» REQUIREMENT
Within the material below, how many lines carry the word "files"? Answer with a single number.

» THE DATA
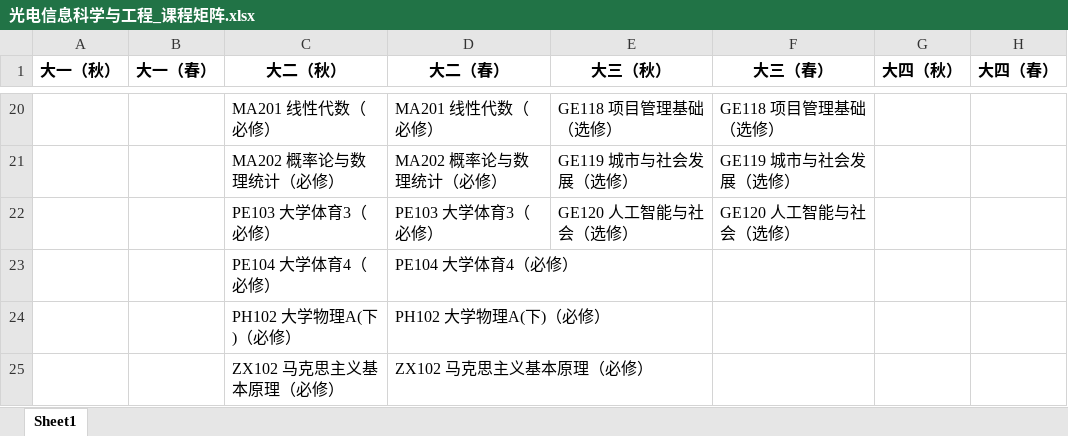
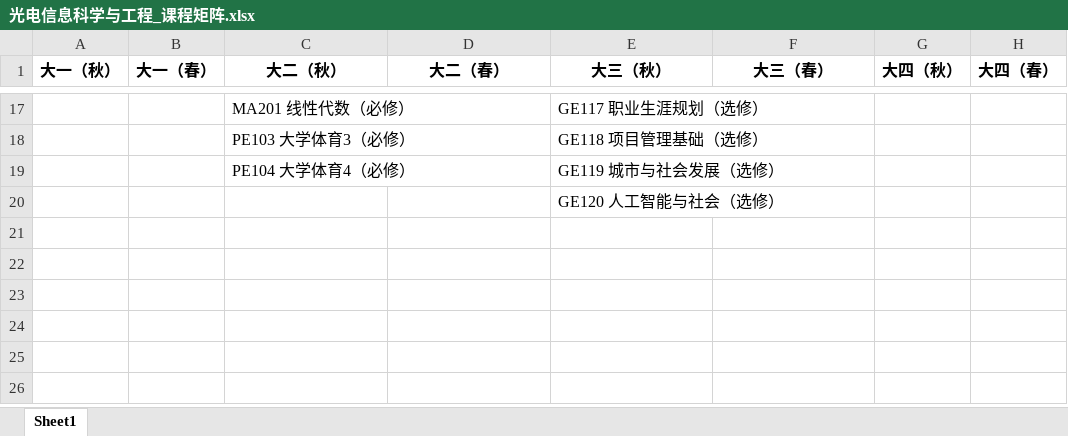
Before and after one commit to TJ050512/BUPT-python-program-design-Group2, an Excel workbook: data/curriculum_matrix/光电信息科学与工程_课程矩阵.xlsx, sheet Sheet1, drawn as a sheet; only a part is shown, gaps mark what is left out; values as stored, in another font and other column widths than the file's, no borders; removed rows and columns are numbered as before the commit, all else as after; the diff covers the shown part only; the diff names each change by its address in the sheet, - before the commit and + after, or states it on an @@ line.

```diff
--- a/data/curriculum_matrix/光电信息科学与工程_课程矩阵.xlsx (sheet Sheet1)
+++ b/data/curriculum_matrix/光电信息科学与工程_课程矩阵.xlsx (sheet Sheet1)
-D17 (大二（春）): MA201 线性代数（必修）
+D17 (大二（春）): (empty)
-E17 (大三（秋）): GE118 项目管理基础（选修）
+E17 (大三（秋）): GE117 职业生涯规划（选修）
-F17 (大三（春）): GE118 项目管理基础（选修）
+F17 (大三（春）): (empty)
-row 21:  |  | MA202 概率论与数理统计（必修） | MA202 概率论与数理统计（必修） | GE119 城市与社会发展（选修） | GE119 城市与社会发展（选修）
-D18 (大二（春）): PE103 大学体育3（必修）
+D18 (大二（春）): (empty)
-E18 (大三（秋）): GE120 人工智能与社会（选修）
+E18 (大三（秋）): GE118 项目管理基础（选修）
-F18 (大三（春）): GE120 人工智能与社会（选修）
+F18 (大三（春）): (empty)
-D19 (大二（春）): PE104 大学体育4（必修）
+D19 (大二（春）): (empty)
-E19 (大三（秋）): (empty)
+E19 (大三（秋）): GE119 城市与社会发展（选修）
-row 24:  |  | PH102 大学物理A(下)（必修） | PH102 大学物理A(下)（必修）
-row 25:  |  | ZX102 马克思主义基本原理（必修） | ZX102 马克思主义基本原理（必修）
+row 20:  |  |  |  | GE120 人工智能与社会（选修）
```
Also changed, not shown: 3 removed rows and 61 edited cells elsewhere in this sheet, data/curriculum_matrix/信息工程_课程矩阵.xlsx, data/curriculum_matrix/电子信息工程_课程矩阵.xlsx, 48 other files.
* * *
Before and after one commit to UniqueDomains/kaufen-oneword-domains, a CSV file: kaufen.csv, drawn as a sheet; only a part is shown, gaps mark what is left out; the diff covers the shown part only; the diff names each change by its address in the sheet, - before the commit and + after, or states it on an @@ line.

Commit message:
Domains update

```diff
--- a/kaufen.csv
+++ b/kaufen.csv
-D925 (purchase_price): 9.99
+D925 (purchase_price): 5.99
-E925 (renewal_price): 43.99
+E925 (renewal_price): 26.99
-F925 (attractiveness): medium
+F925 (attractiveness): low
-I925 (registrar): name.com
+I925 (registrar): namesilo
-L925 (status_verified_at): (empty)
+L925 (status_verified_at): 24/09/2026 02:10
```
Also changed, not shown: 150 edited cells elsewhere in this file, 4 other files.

» EXERCISE RESPONSE
2